[Start of Attachment]

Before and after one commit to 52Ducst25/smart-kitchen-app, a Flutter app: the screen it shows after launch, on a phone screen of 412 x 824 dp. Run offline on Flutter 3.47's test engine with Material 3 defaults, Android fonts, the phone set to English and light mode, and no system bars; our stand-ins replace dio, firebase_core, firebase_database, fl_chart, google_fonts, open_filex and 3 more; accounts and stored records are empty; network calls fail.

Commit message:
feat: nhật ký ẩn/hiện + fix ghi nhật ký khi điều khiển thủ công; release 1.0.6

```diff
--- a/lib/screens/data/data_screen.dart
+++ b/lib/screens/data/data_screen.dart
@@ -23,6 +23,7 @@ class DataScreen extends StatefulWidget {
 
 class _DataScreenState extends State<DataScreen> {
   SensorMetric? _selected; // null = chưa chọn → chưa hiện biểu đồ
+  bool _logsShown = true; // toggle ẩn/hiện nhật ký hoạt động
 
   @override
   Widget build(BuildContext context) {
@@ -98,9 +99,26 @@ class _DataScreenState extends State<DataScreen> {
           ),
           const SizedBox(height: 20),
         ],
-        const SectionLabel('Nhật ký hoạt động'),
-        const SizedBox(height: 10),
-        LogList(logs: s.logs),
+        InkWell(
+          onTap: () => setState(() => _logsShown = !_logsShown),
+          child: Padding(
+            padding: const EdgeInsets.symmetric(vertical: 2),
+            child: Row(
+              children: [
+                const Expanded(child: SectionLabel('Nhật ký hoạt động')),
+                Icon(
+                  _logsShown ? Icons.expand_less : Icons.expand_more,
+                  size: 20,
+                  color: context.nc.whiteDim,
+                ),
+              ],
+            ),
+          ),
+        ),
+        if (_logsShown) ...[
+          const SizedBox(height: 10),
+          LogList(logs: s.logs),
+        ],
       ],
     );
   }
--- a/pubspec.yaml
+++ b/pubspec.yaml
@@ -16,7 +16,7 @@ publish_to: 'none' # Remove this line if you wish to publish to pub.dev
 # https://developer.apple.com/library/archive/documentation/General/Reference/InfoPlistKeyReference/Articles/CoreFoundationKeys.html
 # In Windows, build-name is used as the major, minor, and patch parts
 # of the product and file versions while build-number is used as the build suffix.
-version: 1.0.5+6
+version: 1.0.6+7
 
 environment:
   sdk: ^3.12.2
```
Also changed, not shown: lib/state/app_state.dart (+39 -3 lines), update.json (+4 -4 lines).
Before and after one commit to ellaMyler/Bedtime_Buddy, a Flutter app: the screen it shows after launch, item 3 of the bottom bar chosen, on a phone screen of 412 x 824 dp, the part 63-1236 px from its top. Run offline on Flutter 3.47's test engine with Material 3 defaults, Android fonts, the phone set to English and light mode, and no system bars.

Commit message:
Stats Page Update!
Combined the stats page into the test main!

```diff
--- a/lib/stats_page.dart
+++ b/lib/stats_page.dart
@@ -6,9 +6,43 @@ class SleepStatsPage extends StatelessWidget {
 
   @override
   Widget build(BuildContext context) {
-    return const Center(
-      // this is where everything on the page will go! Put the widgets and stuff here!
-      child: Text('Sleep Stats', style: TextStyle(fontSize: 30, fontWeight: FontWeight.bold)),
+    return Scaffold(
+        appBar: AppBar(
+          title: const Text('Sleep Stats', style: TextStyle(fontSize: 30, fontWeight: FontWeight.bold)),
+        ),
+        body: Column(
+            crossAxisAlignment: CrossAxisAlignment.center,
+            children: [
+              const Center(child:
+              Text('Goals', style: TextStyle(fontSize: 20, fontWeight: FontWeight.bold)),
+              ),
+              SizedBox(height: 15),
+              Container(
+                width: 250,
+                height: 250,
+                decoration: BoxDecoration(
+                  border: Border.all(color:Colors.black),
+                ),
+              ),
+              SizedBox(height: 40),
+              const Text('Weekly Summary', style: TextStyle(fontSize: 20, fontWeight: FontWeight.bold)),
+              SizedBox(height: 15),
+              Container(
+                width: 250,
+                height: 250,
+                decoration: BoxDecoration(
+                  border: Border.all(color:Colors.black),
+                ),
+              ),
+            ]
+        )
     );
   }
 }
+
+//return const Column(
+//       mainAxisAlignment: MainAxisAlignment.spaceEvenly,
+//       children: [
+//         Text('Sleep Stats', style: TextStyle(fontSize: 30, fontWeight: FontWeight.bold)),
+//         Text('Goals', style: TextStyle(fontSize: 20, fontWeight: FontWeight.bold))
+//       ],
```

[End of Attachment]

• **Work required**
Which lines of the records above contain the word "DataScreen"? Show each of them.

• **Worked solution**
@@ -23,6 +23,7 @@ class DataScreen extends StatefulWidget {
 class _DataScreenState extends State<DataScreen> {
@@ -98,9 +99,26 @@ class _DataScreenState extends State<DataScreen> {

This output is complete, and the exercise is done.